PORTLAND, Ore. — About two dozen nurses stood outside the Providence Home Services building on Northeast Halsey late Monday morning, lined up to voice their displeasure with Providence.
"It's pretty discouraging to have to stand outside and hold a sign in order for the employer to do what's right," Pax Schneider said. "It shouldn't come to that."
Schneider is an occupational therapist for Providence and one of the approximately 1,800 nurses from Providence Portland, Providence Seaside, and Providence Home Health and Hospice who walked off the job Monday and began a five-day strike.
"I certainly hope this makes a difference," Schneider said. "It seems like we're kind of head-on being challenged now, like kind of go ahead and do your thing and see you on the other side."
Schneider and his cohorts want higher wages and better health care, including mental health care and more paid time off and sick leave.
Providence officials said their latest offer to nurses included 30 additional hours of PTO over three years, as well as a 12% raise in the first year of the contract and additional 3% raises in the following two years. Providence also said the average nurse already makes $128,000 per year.
The union pushed back in a news release last week, arguing that the dispute is about paid time off in addition to salaries, and that $128,000 per year is the top of end of the current pay scale, not the average.
"This is a challenging time for them, for our nurses, for our community," Jennifer Gentry of Providence said. "For all of us, so it'll be important as this strike concludes (that) we come back to the table, are able to negotiate a fair contract and move into healing and reconciliation."
Gentry said that while Providence did hire replacement nurses to cover for the hundreds of nurses who are striking, there is still a noticeable impact to Providence Seaside Hospital and Providence Portland Medical Center.
"PPMC has reduced capacity by about 25% from normal operations, while Seaside has reduced capacity by 50%," Gentry said.
As for Providence Home Health and Hospice, Gentry said there will be no interruption in care. She said replacement nurses will work in that space, too. Pax Schneider said he wonders how successful that will be.

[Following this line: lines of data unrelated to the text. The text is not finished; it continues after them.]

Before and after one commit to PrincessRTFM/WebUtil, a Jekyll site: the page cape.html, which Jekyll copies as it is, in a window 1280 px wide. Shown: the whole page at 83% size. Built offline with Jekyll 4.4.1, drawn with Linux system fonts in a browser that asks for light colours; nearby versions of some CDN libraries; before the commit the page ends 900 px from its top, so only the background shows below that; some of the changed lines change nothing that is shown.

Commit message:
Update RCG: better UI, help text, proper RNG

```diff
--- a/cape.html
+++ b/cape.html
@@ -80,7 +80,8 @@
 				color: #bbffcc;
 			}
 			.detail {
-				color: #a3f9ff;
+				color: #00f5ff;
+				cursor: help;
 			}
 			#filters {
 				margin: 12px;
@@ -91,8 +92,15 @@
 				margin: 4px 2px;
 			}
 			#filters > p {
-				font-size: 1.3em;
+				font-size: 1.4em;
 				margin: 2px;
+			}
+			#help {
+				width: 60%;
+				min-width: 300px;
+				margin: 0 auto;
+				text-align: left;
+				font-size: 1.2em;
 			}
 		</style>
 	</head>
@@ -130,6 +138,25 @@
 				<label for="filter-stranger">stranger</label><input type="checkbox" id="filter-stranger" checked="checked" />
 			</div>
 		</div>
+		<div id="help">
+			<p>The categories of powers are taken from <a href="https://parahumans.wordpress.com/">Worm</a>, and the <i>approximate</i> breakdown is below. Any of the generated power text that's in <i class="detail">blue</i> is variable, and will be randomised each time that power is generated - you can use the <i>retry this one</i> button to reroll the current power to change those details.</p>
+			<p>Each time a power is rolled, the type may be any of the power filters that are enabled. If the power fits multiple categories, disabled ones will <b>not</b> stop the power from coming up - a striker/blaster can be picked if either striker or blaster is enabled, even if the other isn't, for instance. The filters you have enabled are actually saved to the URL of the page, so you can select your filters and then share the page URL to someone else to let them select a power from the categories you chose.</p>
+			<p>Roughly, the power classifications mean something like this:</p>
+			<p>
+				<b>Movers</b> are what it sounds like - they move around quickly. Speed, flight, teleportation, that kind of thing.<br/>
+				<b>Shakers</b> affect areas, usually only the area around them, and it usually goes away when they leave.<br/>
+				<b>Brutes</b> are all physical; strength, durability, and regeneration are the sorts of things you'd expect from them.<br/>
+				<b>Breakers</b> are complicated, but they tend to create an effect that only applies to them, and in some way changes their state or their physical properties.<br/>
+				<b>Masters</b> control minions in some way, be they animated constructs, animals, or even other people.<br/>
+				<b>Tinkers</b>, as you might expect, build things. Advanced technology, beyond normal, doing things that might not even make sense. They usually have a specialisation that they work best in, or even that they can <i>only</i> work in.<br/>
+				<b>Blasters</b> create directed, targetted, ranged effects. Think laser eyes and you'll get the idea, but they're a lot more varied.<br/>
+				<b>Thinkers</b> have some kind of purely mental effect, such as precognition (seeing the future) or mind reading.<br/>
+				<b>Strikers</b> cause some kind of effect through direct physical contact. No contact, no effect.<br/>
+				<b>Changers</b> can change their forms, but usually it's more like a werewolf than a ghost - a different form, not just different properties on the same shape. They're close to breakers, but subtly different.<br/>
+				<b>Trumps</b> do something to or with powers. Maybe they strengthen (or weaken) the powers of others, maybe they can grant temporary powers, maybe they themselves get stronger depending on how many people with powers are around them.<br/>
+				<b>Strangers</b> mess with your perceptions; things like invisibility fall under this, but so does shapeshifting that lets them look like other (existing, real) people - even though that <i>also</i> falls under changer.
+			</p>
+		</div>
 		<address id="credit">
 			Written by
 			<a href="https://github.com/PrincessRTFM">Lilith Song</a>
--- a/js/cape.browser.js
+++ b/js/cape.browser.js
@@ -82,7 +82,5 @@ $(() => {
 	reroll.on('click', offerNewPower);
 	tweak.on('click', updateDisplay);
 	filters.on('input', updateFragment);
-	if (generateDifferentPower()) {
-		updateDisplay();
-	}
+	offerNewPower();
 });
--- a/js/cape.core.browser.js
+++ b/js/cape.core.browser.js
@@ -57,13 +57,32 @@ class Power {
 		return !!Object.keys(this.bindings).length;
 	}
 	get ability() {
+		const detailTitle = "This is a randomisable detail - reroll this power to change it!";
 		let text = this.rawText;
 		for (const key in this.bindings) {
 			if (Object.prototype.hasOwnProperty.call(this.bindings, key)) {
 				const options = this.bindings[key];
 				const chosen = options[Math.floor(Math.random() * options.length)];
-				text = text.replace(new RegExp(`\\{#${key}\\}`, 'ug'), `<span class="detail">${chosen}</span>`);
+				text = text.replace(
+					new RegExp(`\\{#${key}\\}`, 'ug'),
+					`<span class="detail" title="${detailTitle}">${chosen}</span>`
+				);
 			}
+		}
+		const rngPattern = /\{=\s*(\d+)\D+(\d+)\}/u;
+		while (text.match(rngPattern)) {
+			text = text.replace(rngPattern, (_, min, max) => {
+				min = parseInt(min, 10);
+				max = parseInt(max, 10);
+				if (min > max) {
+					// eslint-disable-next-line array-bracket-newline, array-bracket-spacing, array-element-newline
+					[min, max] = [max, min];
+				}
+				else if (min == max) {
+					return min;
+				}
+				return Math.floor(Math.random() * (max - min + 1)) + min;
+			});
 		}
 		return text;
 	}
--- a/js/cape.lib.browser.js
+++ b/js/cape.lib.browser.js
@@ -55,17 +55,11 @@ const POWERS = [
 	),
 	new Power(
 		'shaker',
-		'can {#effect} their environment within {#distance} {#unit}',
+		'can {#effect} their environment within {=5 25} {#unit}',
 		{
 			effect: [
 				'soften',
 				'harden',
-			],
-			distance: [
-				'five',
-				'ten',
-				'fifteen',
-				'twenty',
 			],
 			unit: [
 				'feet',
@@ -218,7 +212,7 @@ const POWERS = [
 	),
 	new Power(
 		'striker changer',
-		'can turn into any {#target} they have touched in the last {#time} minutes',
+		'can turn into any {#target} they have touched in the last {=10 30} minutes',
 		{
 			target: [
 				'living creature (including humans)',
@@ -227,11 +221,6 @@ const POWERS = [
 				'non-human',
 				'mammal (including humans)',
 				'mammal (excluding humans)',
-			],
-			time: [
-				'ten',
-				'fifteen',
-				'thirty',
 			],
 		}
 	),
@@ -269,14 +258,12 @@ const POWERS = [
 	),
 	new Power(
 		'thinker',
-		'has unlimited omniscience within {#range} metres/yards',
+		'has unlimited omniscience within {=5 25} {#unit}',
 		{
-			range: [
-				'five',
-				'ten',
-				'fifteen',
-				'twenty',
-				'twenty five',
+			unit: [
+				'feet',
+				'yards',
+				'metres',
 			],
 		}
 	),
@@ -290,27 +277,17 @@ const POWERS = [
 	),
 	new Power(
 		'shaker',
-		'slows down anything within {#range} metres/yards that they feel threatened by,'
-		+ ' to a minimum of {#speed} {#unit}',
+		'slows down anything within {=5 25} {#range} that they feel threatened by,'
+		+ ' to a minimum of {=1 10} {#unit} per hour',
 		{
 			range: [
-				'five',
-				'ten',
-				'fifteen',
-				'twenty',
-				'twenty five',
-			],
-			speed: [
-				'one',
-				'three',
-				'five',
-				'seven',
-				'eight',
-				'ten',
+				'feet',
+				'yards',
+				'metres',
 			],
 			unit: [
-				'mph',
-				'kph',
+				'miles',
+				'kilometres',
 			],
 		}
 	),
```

"We have a lot of skilled clinicians and nurses, right, so what I do with patients, another person can't show up and do," Schneider said. "It doesn't work like that, and I don't think our leadership understands that piece."
The strike is slated to end late Friday. Providence has previously stated that it will not resume bargaining with the union until the strike concludes.
In a news release late Monday afternoon, Providence said its operations during the first day of the strike had gone "very smoothly — as expected." The news release also addressed an email that had been sent to unionized staff, warning them that Providence would return to the table with a less lucrative offer.
Providence said its most recent contract offer included three provisions — retroactive pay, a ratification bonus and the 30 additional hours of PTO — that it had warned the union up front were contingent on a strike not taking place.